Morrissey, 1988

Arts and Entertainment
William Pooley from Suffolk is flying out to Free Town, Sierra Leone, to continue working in health centres to fight Ebola after surviving the disease himself

Arts and Entertainment
The Newsroom creator Aaron Sorkin

Arts and Entertainment
Matt Berry (centre), the star of Channel 4 sitcom 'Toast of London'

TVA disappointingly dull denouement
Arts and Entertainment
Tales from the cryptanalyst: Benedict Cumberbatch in 'The Imitation Game'

Arts and Entertainment
Pixie Lott has been voted off Strictly Come Dancing 2014

Latest stories from i100
Have you tried new the Independent Digital Edition apps?

ES Rentals

    Independent Dating

    By clicking 'Search' you
    are agreeing to our
    Terms of Use.

    Homeless Veterans appeal: 'You look for someone who's an inspiration and try to be like them'

    Homeless Veterans appeal

    In 2010, Sgt Gary Jamieson stepped on an IED in Afghanistan and lost his legs and an arm. He reveals what, and who, helped him to make a remarkable recovery
    Could cannabis oil reverse the effects of cancer?

    Could cannabis oil reverse effects of cancer?

    As a film following six patients receiving the controversial treatment is released, Kate Hilpern uncovers a very slippery issue
    The Interview movie review: You can't see Seth Rogen and James Franco's Kim Jong Un assassination film, but you can read about it here

    The Interview movie review

    You can't see Seth Rogen and James Franco's Kim Jong Un assassination film, but you can read about it here
    Serial mania has propelled podcasts into the cultural mainstream

    How podcasts became mainstream

    People have consumed gripping armchair investigation Serial with a relish typically reserved for box-set binges
    Jesus Christ has become an unlikely pin-up for hipster marketing companies

    Jesus Christ has become an unlikely pin-up

    Kevin Lee Light, aka "Jesus", is the newest client of creative agency Mother while rival agency Anomaly has launched Sexy Jesus, depicting the Messiah in a series of Athena-style poses
    Rosetta space mission voted most important scientific breakthrough of 2014

    A memorable year for science – if not for mice

    The most important scientific breakthroughs of 2014
    Christmas cocktails to make you merry: From eggnog to Brown Betty and Rum Bumpo

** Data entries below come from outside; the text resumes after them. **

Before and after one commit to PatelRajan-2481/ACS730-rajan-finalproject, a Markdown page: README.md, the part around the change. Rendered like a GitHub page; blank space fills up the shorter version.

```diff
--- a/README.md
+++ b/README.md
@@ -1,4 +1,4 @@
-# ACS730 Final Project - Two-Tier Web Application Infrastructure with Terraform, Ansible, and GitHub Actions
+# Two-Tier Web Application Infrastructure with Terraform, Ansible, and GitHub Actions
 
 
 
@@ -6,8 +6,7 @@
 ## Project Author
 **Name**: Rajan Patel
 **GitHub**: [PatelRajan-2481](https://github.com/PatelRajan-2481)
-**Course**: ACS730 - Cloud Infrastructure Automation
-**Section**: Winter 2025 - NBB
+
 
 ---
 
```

    Christmas cocktails to make you merry

    Mulled wine is an essential seasonal treat. But now drinkers are rediscovering other traditional festive tipples. Angela Clutton raises a glass to Christmas cocktails
    5 best activity trackers

    Fitness technology: 5 best activity trackers

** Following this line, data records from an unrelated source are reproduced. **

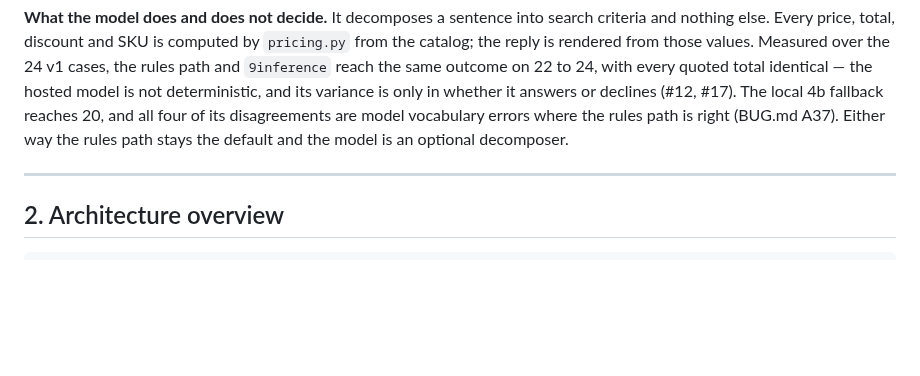
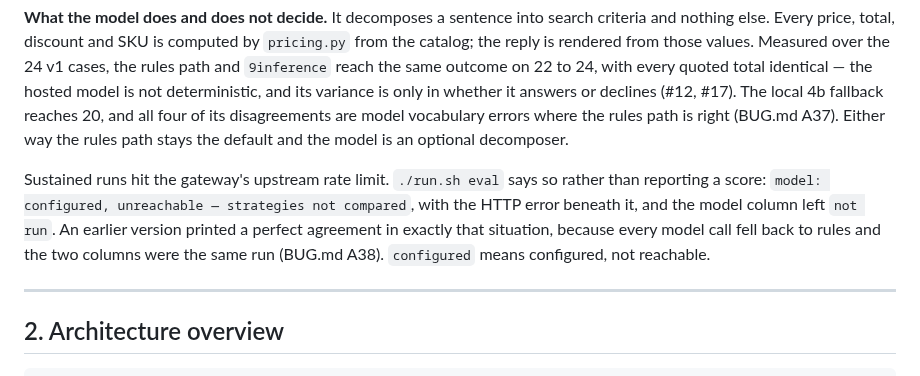
Before and after one commit to gbhaswara/devx_FDE_A3_Product_Discovery, a Markdown page: devx_FDE_A3_Product_Discovery/README.md, the part around the change. Drawn GitHub-style; blank space fills up the shorter version.

Commit message:
docs: correct the current test counts and state what a rate-limited eval prints
The status line still said 1260 tests / 1,257 offline, from before A38 added
three. It now says 1263 / 1,260, matching TEST.md and a real run.

The README's model section gained the failure a reader will actually meet:
sustained eval runs hit the gateway's upstream rate limit, and the harness says
'model: configured, unreachable' with the HTTP error instead of scoring the rules
path against itself (BUG.md A38).

```diff
--- a/devx_FDE_A3_Product_Discovery/README.md
+++ b/devx_FDE_A3_Product_Discovery/README.md
@@ -266,6 +266,13 @@ is not deterministic, and its variance is only in whether it answers or declines
 (#12, #17). The local 4b fallback reaches 20, and all four of its disagreements
 are model vocabulary errors where the rules path is right (BUG.md A37). Either
 way the rules path stays the default and the model is an optional decomposer.
+
+Sustained runs hit the gateway's upstream rate limit. `./run.sh eval` says so
+rather than reporting a score: `model: configured, unreachable — strategies not
+compared`, with the HTTP error beneath it, and the model column left `not run`.
+An earlier version printed a perfect agreement in exactly that situation, because
+every model call fell back to rules and the two columns were the same run
+(BUG.md A38). `configured` means configured, not reachable.
 
 ---
 
```
Also changed, not shown: CHANGELOG.md (+1 -1 lines).
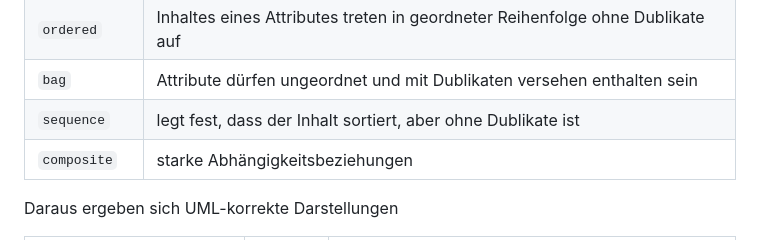
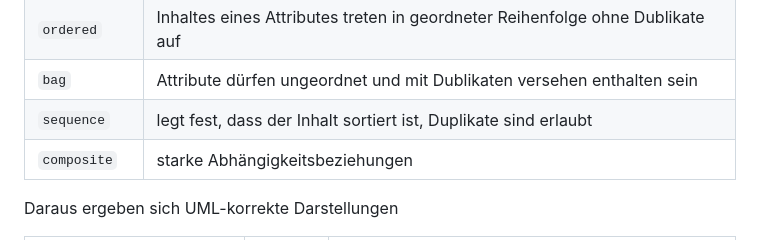
Before and after one commit to TUBAF-IfI-LiaScript/VL_Softwareentwicklung, a Markdown page: 16_UML_ModellierungII.md, the part around the change. Drawn GitHub-style.

Commit message:
Anpassung Beschreibung Eigenschaftswert für Attribute 'sequence'

```diff
--- a/16_UML_ModellierungII.md
+++ b/16_UML_ModellierungII.md
@@ -843,7 +843,7 @@ definierbar:
 | `redefines` | überschreiben eines ererbten Attributes                                       |
 | `ordered`   | Inhaltes eines Attributes treten in geordneter Reihenfolge ohne Dublikate auf |
 | `bag`       | Attribute dürfen ungeordnet und mit Dublikaten versehen enthalten sein        |
-| `sequence`  | legt fest, dass der Inhalt sortiert, aber ohne Dublikate ist                  |
+| `sequence`  | legt fest, dass der Inhalt sortiert ist, Duplikate sind erlaubt               |
 | `composite` | starke Abhängigkeitsbeziehungen                                               |
 
 Daraus ergeben sich UML-korrekte Darstellungen
```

    Up the ante in your regimen and change the habits of a lifetime with this wearable tech
    Paul Scholes column: It's a little-known fact, but I have played one of the seven dwarves

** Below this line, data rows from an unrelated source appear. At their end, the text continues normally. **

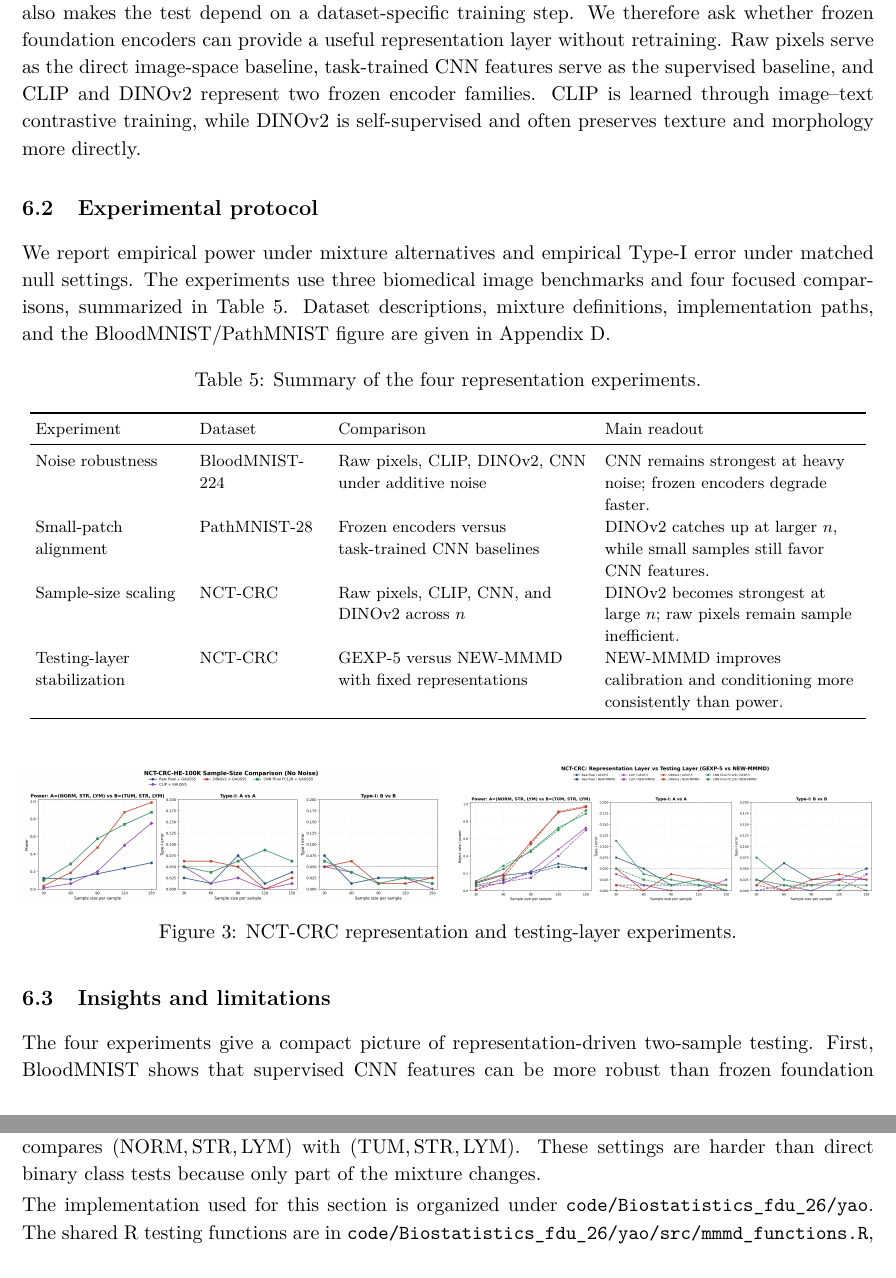
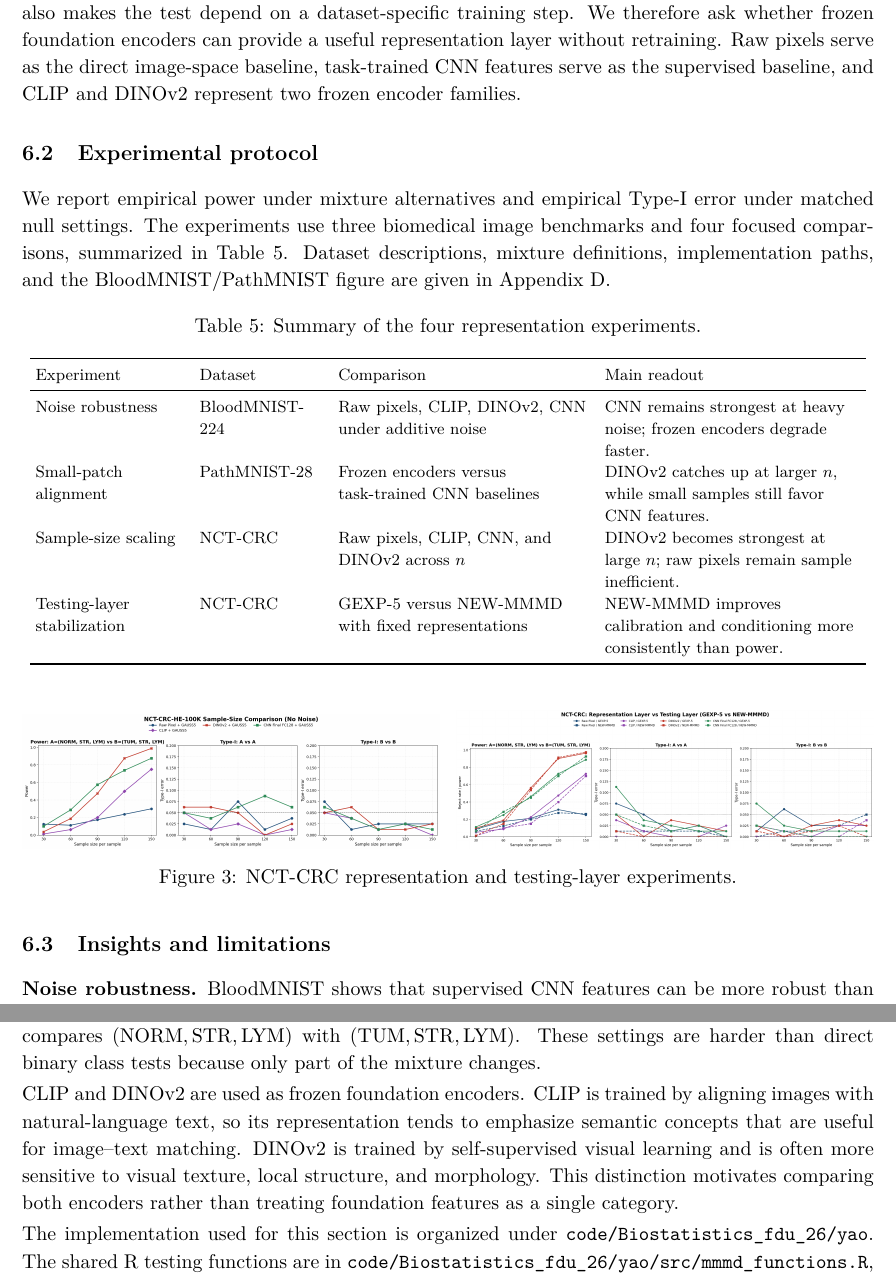
Before and after one commit to AVICIIevermore/fdu_biostatistics_26sp_final_report, a LaTeX paper (report.tex): two parts of pages 9 and 32 of 36, joined at a grey line, cut so that both start at the same text. Compiled offline with pdfLaTeX.

Commit message:
Move encoder description to appendix

```diff
--- a/report.tex
+++ b/report.tex
@@ -285,7 +285,7 @@ This section studies whether the feature space used before testing changes the b
 
 \subsection{From CNN features to foundation encoders}
 
-The starting point is the CNN-MMMD pipeline: train a small CNN, extract feature vectors, and run MMMD on the resulting feature matrices. This works well when labels are available, but it also makes the test depend on a dataset-specific training step. We therefore ask whether frozen foundation encoders can provide a useful representation layer without retraining. Raw pixels serve as the direct image-space baseline, task-trained CNN features serve as the supervised baseline, and CLIP and DINOv2 represent two frozen encoder families. CLIP is learned through image--text contrastive training, while DINOv2 is self-supervised and often preserves texture and morphology more directly.
+The starting point is the CNN-MMMD pipeline: train a small CNN, extract feature vectors, and run MMMD on the resulting feature matrices. This works well when labels are available, but it also makes the test depend on a dataset-specific training step. We therefore ask whether frozen foundation encoders can provide a useful representation layer without retraining. Raw pixels serve as the direct image-space baseline, task-trained CNN features serve as the supervised baseline, and CLIP and DINOv2 represent two frozen encoder families.
 
 \subsection{Experimental protocol}
 
@@ -328,4 +328,4 @@ Testing-layer stabilization & NCT-CRC & GEXP-5 versus NEW-MMMD with fixed repres
 
 \subsection{Insights and limitations}
 
-The four experiments give a compact picture of representation-driven two-sample testing. First, BloodMNIST shows that supervised CNN features can be more robust than frozen foundation embeddings under strong additive noise, so generic pretraining is not automatically best. Second, PathMNIST shows that DINOv2 can approach task-trained CNN baselines as sample size increases, but very small pathology patches still benefit from dataset-specific supervision. Third, NCT-CRC shows that representation rankings change with sample size: DINOv2 is strongest at large \(n\), while raw pixels are consistently inefficient. Fourth, the NEW-MMMD comparison shows that improving the testing layer mainly helps calibration and covariance conditioning; power gains still depend on the representation and sample size. These experiments are limited by computational resources and time, so they focus on representative feature spaces rather than an exhaustive benchmark. Future work could test more foundation models, more medical datasets, richer class combinations, noise and domain-shift settings, and fine-tuned or domain-adapted encoders.
+\textbf{Noise robustness.} BloodMNIST shows that supervised CNN features can be more robust than frozen foundation embeddings under strong additive noise, so generic pretraining is not automatically best.
@@ -959,6 +967,8 @@ The representation experiments use three biomedical image datasets. BloodMNIST-2
 
 The BloodMNIST mixed alternative compares class-balanced mixtures \((0,1,3)\) and \((0,1,6)\), so the two populations share labels 0 and 1 and differ through labels 3 versus 6. The PathMNIST experiment follows the reproduction-aligned overlapping-mixture setting. The NCT-CRC alternative compares \((\mathrm{NORM}, \mathrm{STR}, \mathrm{LYM})\) with \((\mathrm{TUM}, \mathrm{STR}, \mathrm{LYM})\). These settings are harder than direct binary class tests because only part of the mixture changes.
 
+CLIP and DINOv2 are used as frozen foundation encoders. CLIP is trained by aligning images with natural-language text, so its representation tends to emphasize semantic concepts that are useful for image--text matching. DINOv2 is trained by self-supervised visual learning and is often more sensitive to visual texture, local structure, and morphology. This distinction motivates comparing both encoders rather than treating foundation features as a single category.
+
 The implementation used for this section is organized under \path{code/Biostatistics_fdu_26/yao}. The shared R testing functions are in \path{code/Biostatistics_fdu_26/yao/src/mmmd_functions.R}, and the slide-based experiment narrative is stored under \path{representation_final_package}. Most representation comparisons use GAUSS5; the NEW-MMMD experiment is the main exception because it explicitly changes the testing layer.
 
 \begin{figure}[H]
```
Also changed, not shown: report.tex (8 more changed lines).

    Paul Scholes column

    It's a little-known fact, but I have played one of the seven dwarves
    Fifa's travelling circus once again steals limelight from real stars

    Fifa's travelling circus once again steals limelight from real stars

    Club World Cup kicked into the long grass by the continued farce surrounding Blatter, Garcia, Russia and Qatar
    Frank Warren column: 2014 – boxing is back and winning new fans

    Frank Warren: Boxing is back and winning new fans

    2014 proves it's now one of sport's biggest hitters again
    Jeb Bush vs Hillary Clinton: The power dynamics of the two first families

    Jeb Bush vs Hillary Clinton

    Karen Tumulty explores the power dynamics of the two first families
    Stockholm is rivalling Silicon Valley with a hotbed of technology start-ups

    Stockholm is rivalling Silicon Valley

    The Swedish capital is home to two of the most popular video games in the world, as well as thousands of technology start-ups worth hundreds of millions of pounds – and it's all happened since 2009
    Did Japanese workers really get their symbols mixed up and display Santa on a crucifix?

    Crucified Santa: Urban myth refuses to die

    The story goes that Japanese store workers created a life-size effigy of a smiling "Father Kurisumasu" attached to a facsimile of Our Lord's final instrument of torture
    Jennifer Saunders and Kate Moss join David Walliams on set for TV adaptation of The Boy in the Dress

    The Boy in the Dress: On set with the stars

    Walliams' story about a boy who goes to school in a dress will be shown this Christmas